A team led by the University of Texas is looking for genetic risk factors at the base of neural tube defects. These are common congenital defects, mainly caused by some wrong behavior of the mother. However, the study also proves a strong genetic component.
Prenatal deficiency of folic acid is the most common cause of spina bifida and other neural tube defects. The team of Dr. Hope Northrup also looked for genetic risk factors related to these defects. To this end, the researchers sequenced the genome of 511 individuals with myelomeningoceles, a variant of spina bifida.
Initially, the researchers focused on the variants of more than 100 genes related to neural tube defects. Within the group there were also genes responsible for folate metabolism, glucose homeostasis and other processes. No variant was found to be predominant.
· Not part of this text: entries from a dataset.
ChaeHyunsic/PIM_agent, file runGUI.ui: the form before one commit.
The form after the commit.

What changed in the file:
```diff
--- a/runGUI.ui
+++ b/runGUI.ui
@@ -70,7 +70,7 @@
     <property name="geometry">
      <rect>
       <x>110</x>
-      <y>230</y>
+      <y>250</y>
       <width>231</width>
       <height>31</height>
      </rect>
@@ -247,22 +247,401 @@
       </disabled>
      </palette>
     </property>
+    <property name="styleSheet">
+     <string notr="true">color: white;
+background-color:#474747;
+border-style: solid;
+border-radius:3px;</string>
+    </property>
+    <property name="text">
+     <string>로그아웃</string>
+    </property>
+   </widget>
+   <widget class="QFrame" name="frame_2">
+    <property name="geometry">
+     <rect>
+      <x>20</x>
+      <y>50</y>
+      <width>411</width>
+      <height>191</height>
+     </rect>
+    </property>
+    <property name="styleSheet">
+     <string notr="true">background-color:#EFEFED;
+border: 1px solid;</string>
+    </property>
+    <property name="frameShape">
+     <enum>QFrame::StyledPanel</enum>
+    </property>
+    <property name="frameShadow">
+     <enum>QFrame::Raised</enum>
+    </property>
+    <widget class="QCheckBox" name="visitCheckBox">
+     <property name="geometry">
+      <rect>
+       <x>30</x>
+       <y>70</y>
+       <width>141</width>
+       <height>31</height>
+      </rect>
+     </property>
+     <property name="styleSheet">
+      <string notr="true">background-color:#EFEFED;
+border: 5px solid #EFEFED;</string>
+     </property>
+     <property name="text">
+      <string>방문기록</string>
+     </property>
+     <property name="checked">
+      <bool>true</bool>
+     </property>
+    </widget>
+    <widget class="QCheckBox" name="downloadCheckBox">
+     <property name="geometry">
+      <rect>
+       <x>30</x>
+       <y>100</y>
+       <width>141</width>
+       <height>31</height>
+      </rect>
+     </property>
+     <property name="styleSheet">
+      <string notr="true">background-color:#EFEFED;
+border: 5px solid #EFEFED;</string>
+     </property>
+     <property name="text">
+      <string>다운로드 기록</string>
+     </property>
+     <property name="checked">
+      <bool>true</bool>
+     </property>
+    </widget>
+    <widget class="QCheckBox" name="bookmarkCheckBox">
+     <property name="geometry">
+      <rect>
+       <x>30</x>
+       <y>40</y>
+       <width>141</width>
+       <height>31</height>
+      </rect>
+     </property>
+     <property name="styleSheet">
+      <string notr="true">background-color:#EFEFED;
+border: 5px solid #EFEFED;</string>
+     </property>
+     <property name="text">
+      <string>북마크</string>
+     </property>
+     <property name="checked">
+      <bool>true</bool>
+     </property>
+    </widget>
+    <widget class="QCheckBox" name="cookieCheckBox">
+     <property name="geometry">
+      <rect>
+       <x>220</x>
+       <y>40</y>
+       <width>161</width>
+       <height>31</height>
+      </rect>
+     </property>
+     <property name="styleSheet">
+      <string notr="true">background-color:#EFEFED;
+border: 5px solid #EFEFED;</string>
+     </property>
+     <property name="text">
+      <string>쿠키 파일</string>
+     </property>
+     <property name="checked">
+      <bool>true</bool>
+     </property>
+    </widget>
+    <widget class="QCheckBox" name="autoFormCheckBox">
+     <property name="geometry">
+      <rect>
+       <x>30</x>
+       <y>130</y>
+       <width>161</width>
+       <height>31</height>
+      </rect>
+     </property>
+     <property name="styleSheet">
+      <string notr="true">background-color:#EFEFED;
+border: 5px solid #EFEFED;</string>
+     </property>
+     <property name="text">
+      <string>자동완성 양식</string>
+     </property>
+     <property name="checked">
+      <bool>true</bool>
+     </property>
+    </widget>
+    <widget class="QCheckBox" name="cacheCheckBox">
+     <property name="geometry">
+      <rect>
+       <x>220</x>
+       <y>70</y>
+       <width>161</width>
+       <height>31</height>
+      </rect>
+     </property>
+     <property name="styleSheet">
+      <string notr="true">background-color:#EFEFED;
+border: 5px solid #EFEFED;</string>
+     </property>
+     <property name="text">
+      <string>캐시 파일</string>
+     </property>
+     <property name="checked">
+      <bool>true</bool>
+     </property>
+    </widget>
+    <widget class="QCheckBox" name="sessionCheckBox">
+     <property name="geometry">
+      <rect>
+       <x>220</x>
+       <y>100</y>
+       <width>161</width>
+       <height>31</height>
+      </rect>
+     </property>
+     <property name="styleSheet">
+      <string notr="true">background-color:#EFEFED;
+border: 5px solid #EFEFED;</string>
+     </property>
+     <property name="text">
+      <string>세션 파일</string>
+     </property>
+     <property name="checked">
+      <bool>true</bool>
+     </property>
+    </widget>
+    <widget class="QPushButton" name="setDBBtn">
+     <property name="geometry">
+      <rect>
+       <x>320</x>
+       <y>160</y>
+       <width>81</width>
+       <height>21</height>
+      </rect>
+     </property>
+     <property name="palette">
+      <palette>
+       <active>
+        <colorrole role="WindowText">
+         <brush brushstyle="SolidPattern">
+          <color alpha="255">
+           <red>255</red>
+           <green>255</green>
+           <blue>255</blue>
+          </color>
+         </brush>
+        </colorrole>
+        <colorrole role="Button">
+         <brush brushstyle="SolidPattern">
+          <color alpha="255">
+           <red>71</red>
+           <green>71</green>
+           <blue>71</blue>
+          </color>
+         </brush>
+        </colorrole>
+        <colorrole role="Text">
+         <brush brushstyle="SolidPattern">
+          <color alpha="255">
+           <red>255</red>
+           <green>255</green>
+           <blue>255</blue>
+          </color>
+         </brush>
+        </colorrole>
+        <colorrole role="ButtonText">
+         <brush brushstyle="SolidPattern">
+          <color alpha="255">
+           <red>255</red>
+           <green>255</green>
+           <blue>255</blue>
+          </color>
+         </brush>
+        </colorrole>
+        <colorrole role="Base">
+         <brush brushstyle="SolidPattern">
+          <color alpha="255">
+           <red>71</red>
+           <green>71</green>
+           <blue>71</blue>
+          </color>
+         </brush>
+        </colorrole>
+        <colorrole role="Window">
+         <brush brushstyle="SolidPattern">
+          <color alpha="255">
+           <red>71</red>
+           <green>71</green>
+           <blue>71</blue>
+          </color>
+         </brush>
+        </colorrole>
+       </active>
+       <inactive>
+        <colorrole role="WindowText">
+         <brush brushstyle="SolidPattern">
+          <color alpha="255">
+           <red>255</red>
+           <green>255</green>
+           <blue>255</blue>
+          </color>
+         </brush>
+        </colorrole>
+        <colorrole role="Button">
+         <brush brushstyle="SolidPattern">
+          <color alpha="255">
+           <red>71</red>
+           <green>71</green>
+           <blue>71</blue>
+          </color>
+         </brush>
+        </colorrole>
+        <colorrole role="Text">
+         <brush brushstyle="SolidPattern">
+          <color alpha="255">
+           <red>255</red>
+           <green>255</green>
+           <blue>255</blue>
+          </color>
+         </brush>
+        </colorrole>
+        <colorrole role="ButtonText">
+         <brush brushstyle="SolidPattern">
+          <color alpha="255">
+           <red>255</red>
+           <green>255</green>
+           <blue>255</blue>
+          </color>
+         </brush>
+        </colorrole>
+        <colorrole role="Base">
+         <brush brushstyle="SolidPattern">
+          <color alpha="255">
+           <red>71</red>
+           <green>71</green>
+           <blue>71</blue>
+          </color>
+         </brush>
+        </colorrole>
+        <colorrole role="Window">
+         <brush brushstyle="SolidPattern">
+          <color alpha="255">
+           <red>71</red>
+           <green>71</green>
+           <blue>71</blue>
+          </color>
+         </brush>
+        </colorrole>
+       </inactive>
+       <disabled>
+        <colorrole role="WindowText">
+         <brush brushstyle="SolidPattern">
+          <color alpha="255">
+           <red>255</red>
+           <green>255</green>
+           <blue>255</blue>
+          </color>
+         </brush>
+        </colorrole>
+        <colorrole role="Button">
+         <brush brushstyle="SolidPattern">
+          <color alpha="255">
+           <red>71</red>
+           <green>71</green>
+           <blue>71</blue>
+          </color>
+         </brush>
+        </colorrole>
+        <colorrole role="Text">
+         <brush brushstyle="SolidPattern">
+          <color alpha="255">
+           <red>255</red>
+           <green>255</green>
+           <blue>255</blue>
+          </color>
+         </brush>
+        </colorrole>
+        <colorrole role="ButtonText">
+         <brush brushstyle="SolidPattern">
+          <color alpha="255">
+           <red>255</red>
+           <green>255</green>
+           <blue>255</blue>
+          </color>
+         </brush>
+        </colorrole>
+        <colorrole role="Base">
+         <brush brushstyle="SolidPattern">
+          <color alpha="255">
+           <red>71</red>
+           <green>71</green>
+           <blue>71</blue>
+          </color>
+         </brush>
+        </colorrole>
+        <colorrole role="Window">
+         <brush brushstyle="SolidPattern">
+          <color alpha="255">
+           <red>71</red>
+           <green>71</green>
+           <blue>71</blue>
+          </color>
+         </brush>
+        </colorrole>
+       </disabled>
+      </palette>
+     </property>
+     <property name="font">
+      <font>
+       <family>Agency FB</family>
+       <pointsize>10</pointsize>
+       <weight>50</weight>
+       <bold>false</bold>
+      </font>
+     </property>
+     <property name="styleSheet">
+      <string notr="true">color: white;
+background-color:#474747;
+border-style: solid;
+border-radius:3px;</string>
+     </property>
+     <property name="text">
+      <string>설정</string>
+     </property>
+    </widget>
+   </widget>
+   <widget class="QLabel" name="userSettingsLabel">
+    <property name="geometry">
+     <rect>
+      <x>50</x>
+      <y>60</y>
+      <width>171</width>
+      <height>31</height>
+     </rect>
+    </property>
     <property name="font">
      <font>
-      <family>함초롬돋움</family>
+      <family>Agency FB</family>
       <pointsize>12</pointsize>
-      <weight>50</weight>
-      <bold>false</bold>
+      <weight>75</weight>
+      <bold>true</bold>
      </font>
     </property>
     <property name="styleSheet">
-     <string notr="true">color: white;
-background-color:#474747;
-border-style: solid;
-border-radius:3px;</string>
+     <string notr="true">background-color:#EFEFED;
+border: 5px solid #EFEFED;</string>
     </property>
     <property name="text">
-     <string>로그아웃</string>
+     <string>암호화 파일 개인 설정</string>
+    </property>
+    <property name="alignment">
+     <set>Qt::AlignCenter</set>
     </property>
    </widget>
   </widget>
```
Nevertheless, 16% of the subjects showed a large number of suspicious variants in at least one of these genes.
After the initial phase, the researchers compiled a list of the identified variants. This includes more than 5,700 anomalies identified among European patients and almost 8,200 identified among those in Mexico. At this time, they are focusing on 514 new variants not present in existing databases.
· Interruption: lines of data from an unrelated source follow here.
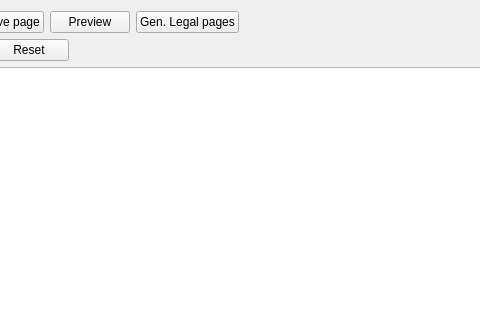
Old version of the form WebsiteEmpire/gui/panes/PanePages.ui in the repository icingerpower/WebsiteEmpire2; both pictures show x 222 to 702 and y 0 to 320 of the 1280 by 760 pixel window.
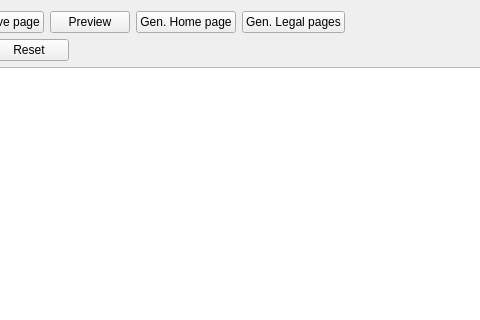
New version of the form.

Commit message: Progress in website generation until django can display the pages.

What changed in the file:
```diff
--- a/WebsiteEmpire/gui/panes/PanePages.ui
+++ b/WebsiteEmpire/gui/panes/PanePages.ui
@@ -44,6 +44,16 @@
        </property>
       </widget>
      </item>
+     <item>
+      <widget class="QPushButton" name="buttonGenerateHomePage">
+       <property name="toolTip">
+        <string>Create the home page (permalink: /index.html)</string>
+       </property>
+       <property name="text">
+        <string>Gen. Home page</string>
+       </property>
+      </widget>
+     </item>
      <item>
       <widget class="QPushButton" name="buttonGenerateLegalPages">
        <property name="toolTip">
```
The commit also changes 25 other files.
According to the authors of the study, the sum of genetic variants could increase exponentially the risk of neural tube defects. Now their goal is to safely identify the genes related to these risk factors. This would allow the development of both new prenatal screening tests and new treatments.